Most entrepreneurs hear a lot about cash flow from their bankers, financial advisors, and accountants, but how many of us really understand what this term means? More importantly, many business owners don’t recognise the importance of healthy cash flow in their businesses, leading to financial problems and even failure. Let’s unpack the concept of cash flow and see how vital it is to the success of any business.
What is cash flow, anyway?
Wordy definitions are seldom useful to hands-on entrepreneurs, so let’s keep it simple – cash flow is a way of understanding the amount of revenue your business takes in, and how much cash is on hand at a given time. Revenue can be understood as all money paid to your business when you sell goods and services, and having enough of it is extremely important for every business.
Cash flow vs. profit
A common mistake that many entrepreneurs make is to keep both eyes firmly fixed on making profits without taking cash flow into consideration. Profitability is the end goal of every business owner – there is no doubt about that – but without cash flow even a profitable business can land up in serious financial trouble. Here is an example that should make this concept clearer:

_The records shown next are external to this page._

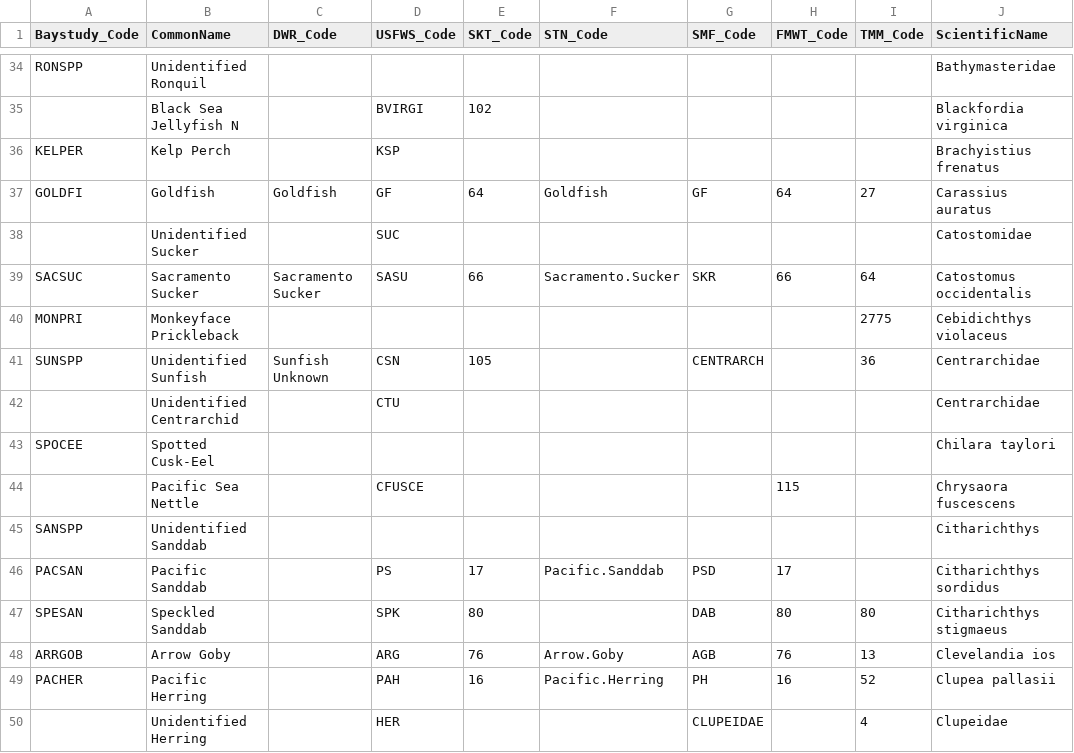
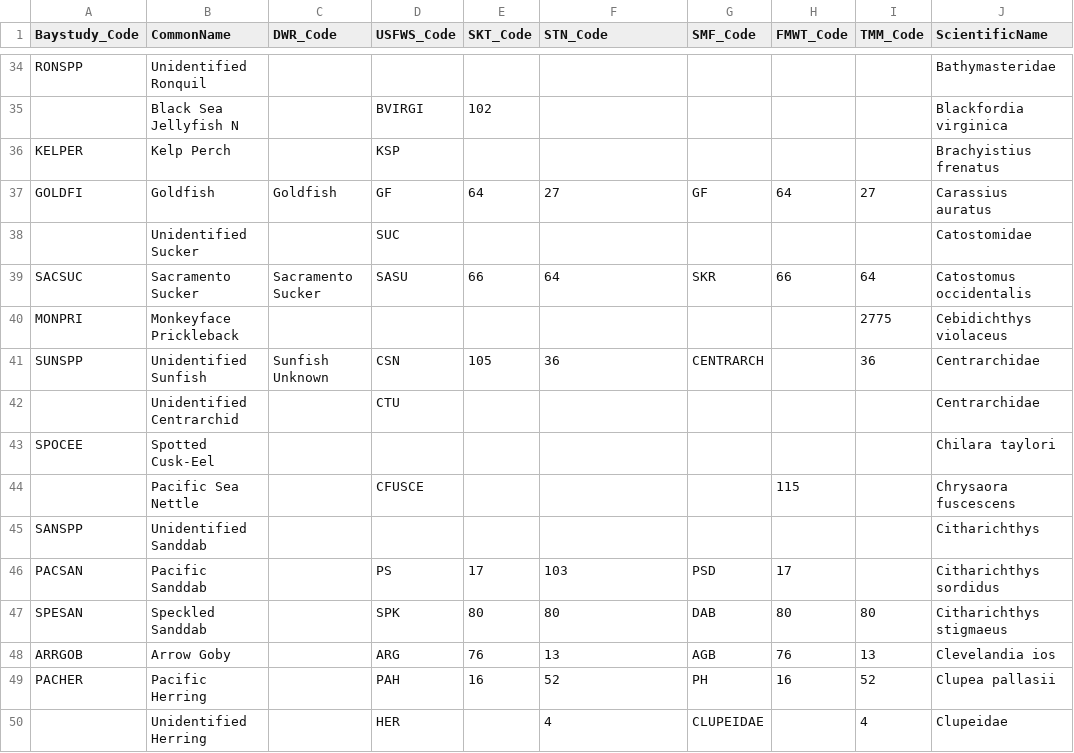
Before and after one commit to sbashevkin/LTMRdata, a CSV file: data-raw/Species Codes.csv, drawn as a sheet; only a part is shown, gaps mark what is left out; the diff covers the shown part only; the diff names each change by its address in the sheet, - before the commit and + after, or states it on an @@ line.

```diff
--- a/data-raw/Species Codes.csv
+++ b/data-raw/Species Codes.csv
-F37 (STN_Code): Goldfish
+F37 (STN_Code): 27
-F39 (STN_Code): Sacramento.Sucker
+F39 (STN_Code): 64
-F41 (STN_Code): (empty)
+F41 (STN_Code): 36
-F46 (STN_Code): Pacific.Sanddab
+F46 (STN_Code): 103
-F47 (STN_Code): (empty)
+F47 (STN_Code): 80
-F48 (STN_Code): Arrow.Goby
+F48 (STN_Code): 13
-F49 (STN_Code): Pacific.Herring
+F49 (STN_Code): 52
-F50 (STN_Code): (empty)
+F50 (STN_Code): 4
```
Also changed, not shown: 3 added rows and 124 edited cells elsewhere in this file, 2 other files.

Let’s take the example of John, the owner of a small manufacturing company. John’s products are high-quality, well-priced, and popular with the market. He has many loyal customers, who give him repeat business, and his list of new customers is growing at a healthy pace – but just a few months ago John was on the verge of bankruptcy. How is this possible?
Although John’s products were selling well at a good profit, he found that most of his revenue was going back into manufacturing more products to meet his growing list of orders. While he waited for clients to pay, John was caught out by monthly overheads and salaries – at one stage he had no way of paying these expenses and was on the verge of losing members of his staff.
The solution to John’s problem was a credit facility. Because his business was serving so many customers he needed a source of funding to tide the company over until payments came in. With a low-interest facility from his bank he was able to keep the wheels rolling while his cash flow was weak, and by reducing monthly overheads he was able to slowly accumulate a cash reserve during times of strong cash flow.
Today John doesn’t make use of his credit facility too often, but keeps it active as a back-up source of funding.